Cutting Car Costs

Without a doubt Americans love their cars. The U.S. has the highest rate of car ownership in the world, with 779 vehicles for every 1,000 individuals — that’s more the 2 vehicles per household on average. As a result Americans also spend a large amount of money on automotive expenses. A study released in 2011 showed roughly 2 hours of work by an average American goes directly to pay car costs—that means of your 8-hour workday, the pay for ¼ of that time is used on your car. This makes cutting car costs a prime candidate for improving your finances.

Car expenses are also a big offender when it comes to putting people in debt. Besides unemployment or unexpected healthcare costs, purchasing a car that’s beyond your means is one of the number on reasons people give for facing financial trouble. If you’ve gotten into trouble with car costs that are simply too high for your budget, please call .

 

Tip #1: Keep your car payments affordable

The first place to look when you want to cut car costs is at your car, itself. Consider these tips to help cut car costs to ensure you’re driving within the lines of your budget:

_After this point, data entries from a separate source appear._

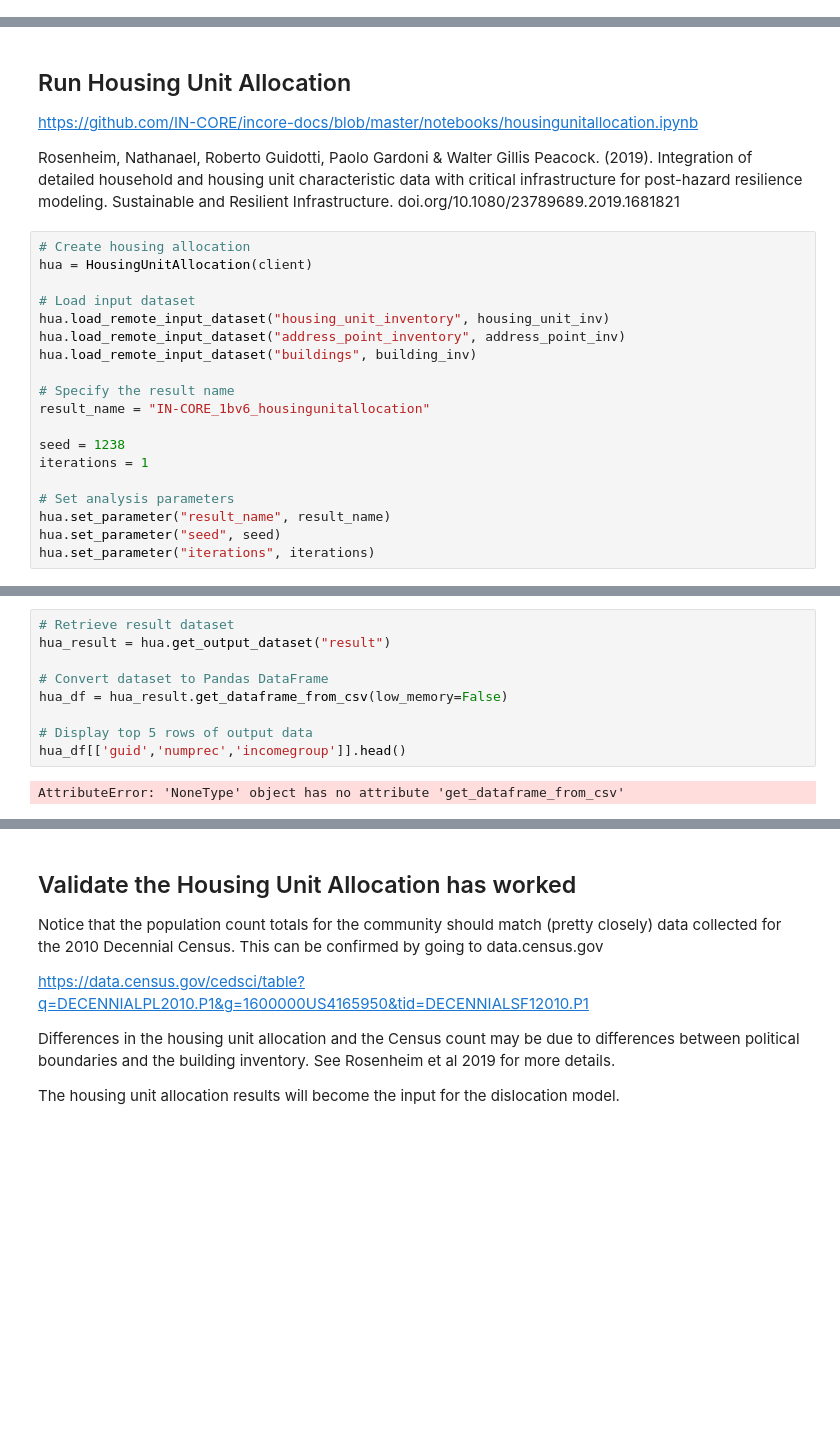
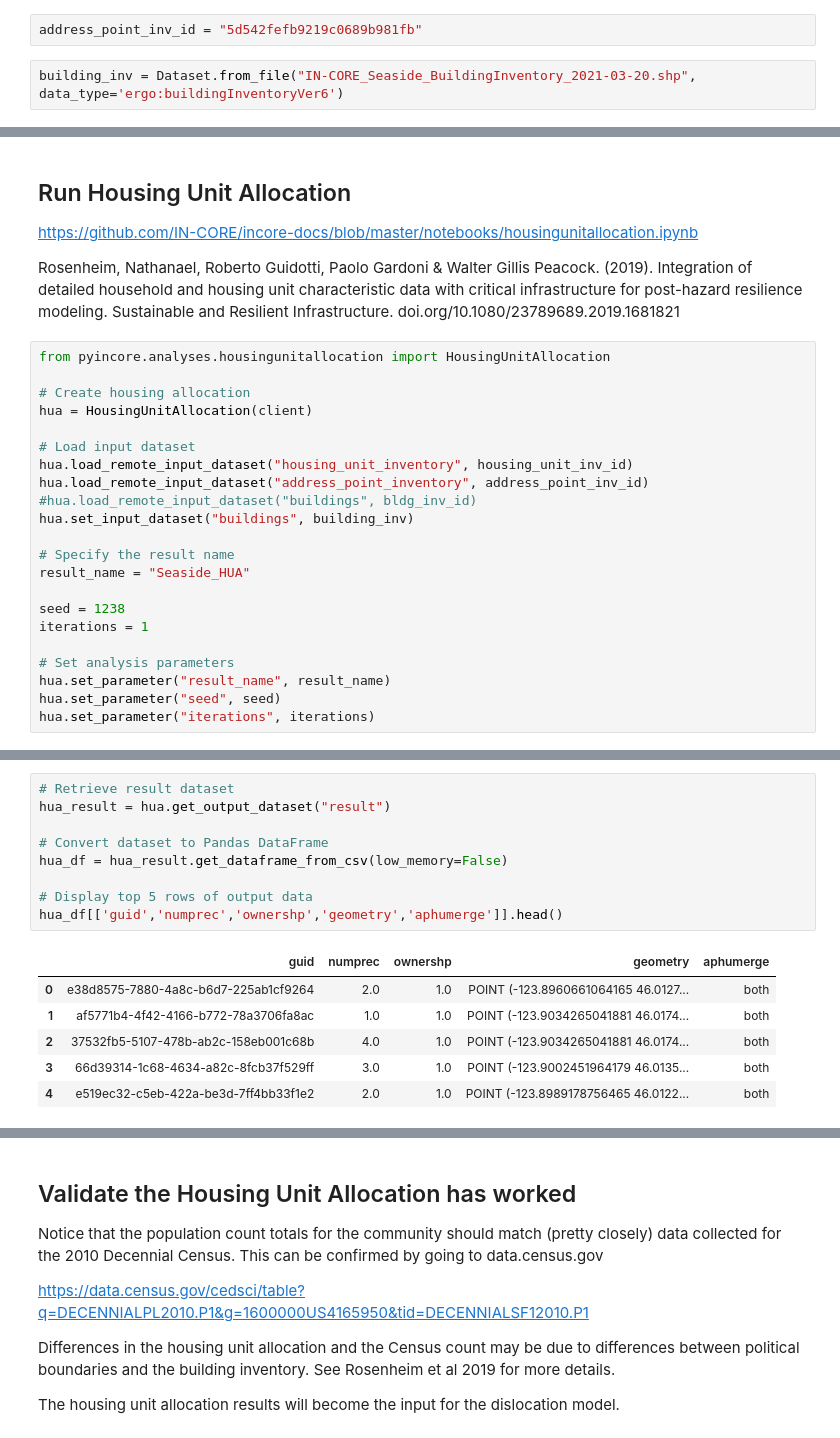
Before and after one commit to OU-CORE/Incore_Optimization_Data, a Jupyter notebook: BldgOptimization.ipynb, the cells around one changed output, grey strips where cells are left out. Drawn from its saved outputs; the diff is of its cells as text; blank space fills up the shorter version.

```diff
--- a/BldgOptimization.ipynb
+++ b/BldgOptimization.ipynb
@@ -361,0 +346,4 @@ a
+# %%
+address_point_inv_id = "5d542fefb9219c0689b981fb"
+# %%
+building_inv = Dataset.from_file("IN-CORE_Seaside_BuildingInventory_2021-03-20.shp", data_type='ergo:buildingInventoryVer6')
@@ -365,16 +364,19 @@ https://github.com/IN-CORE/incore-docs/blob/master/notebooks/housingunitallocati
 
 Rosenheim, Nathanael, Roberto Guidotti, Paolo Gardoni & Walter Gillis Peacock. (2019). Integration of detailed household and housing unit characteristic data with critical infrastructure for post-hazard resilience modeling. Sustainable and Resilient Infrastructure. doi.org/10.1080/23789689.2019.1681821
 # %%
+from pyincore.analyses.housingunitallocation import HousingUnitAllocation
+
 # Create housing allocation
 hua = HousingUnitAllocation(client)
 
 # Load input dataset
-hua.load_remote_input_dataset("housing_unit_inventory", housing_unit_inv)
-hua.load_remote_input_dataset("address_point_inventory", address_point_inv)
-hua.load_remote_input_dataset("buildings", building_inv)
+hua.load_remote_input_dataset("housing_unit_inventory", housing_unit_inv_id)
+hua.load_remote_input_dataset("address_point_inventory", address_point_inv_id)
+#hua.load_remote_input_dataset("buildings", bldg_inv_id)
+hua.set_input_dataset("buildings", building_inv)
 
 # Specify the result name
-result_name = "IN-CORE_1bv6_housingunitallocation"
+result_name = "Seaside_HUA"
 
 seed = 1238
 iterations = 1
@@ -399,11 +399,16 @@ KeyError: 'strctid'
 # %%
 # Retrieve result dataset
 hua_result = hua.get_output_dataset("result")
 
 # Convert dataset to Pandas DataFrame
 hua_df = hua_result.get_dataframe_from_csv(low_memory=False)
 
 # Display top 5 rows of output data
-hua_df[['guid','numprec','incomegroup']].head()
+hua_df[['guid','numprec','ownershp','geometry','aphumerge']].head()
 # %% [output]
-AttributeError: 'NoneType' object has no attribute 'get_dataframe_from_csv'
+|  | guid | numprec | ownershp | geometry | aphumerge |
+| 0 | e38d8575-7880-4a8c-b6d7-225ab1cf9264 | 2.0 | 1.0 | POINT (-123.8960661064165 46.0127... | both |
+| 1 | af5771b4-4f42-4166-b772-78a3706fa8ac | 1.0 | 1.0 | POINT (-123.9034265041881 46.0174... | both |
+| 2 | 37532fb5-5107-478b-ab2c-158eb001c68b | 4.0 | 1.0 | POINT (-123.9034265041881 46.0174... | both |
+| 3 | 66d39314-1c68-4634-a82c-8fcb37f529ff | 3.0 | 1.0 | POINT (-123.9002451964179 46.0135... | both |
+| 4 | e519ec32-c5eb-422a-be3d-7ff4bb33f1e2 | 2.0 | 1.0 | POINT (-123.8989178756465 46.0122... | both |
```
Also changed, not shown: parts of 44 cells of this notebook.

  • Buy within your budget. With all the sleek designs and the slick marketing you see today, it’s no wonder so many people spend more than they should on their cars, but overspending for a car you don’t need is a really easy way to end up in debt. Always calculate your monthly car payments before you buy to ensure they’re within a good range for your monthly finances.
  • Downsize when possible. If you bought beyond your means or your transportation needs have changed, downsize to a smaller and/or more affordable car. Pickups and SUVs typically cost more in gas, so keeping one of these autos when you don’t need the hauling or towing capacity is simply wasting money. The same is true if you had a people mover for all the kids, but they’re either grown or out of your house.
  • Refinance for a better deal. Particularly if you’ve made all your payments on time and have a good credit score, you may be able to refinance your car loan to get a better rate and a reduced monthly payment. Also make sure to check your credit report before you buy to make sure any discrepancies aren’t affecting your credit rating.

 

Tip #2: Don’t overpay for insurance

A survey by a major automotive insurance company found 1 in 3 drivers doesn’t know the cost of their insurance. As you can see from constant commercials and advertising, you can save hundreds of dollars on car insurance costs by having the right policy. The important thing is to make sure you’re covered for what you need and paying only as much as you need to:

  • Pay for what you need. Don’t scrimp on coverage, as this can lead to big expenses if you have an accident and aren’t covered for something. However, you also don’t want to pay for services you don’t need. For instance, if your car is old and not worth very much in resale value, you may not need collision coverage because you’re not going to really get anything back even with the coverage if you have a wreck.
  • Shop around. Like your health insurance, car insurance is something you should shop around for on a regular basis. Look online, talk to friends and family, and compare rates often to make sure you have the best deal for the service you need.
  • Reduce cost with good driving habits. Good drivers spend less on insurance. Insurance rates can go up as much as 25% just for speeding tickets. Driving safe makes you less likely to get in a costly accident, too.

 

Tip #3: Get the most out of gas costs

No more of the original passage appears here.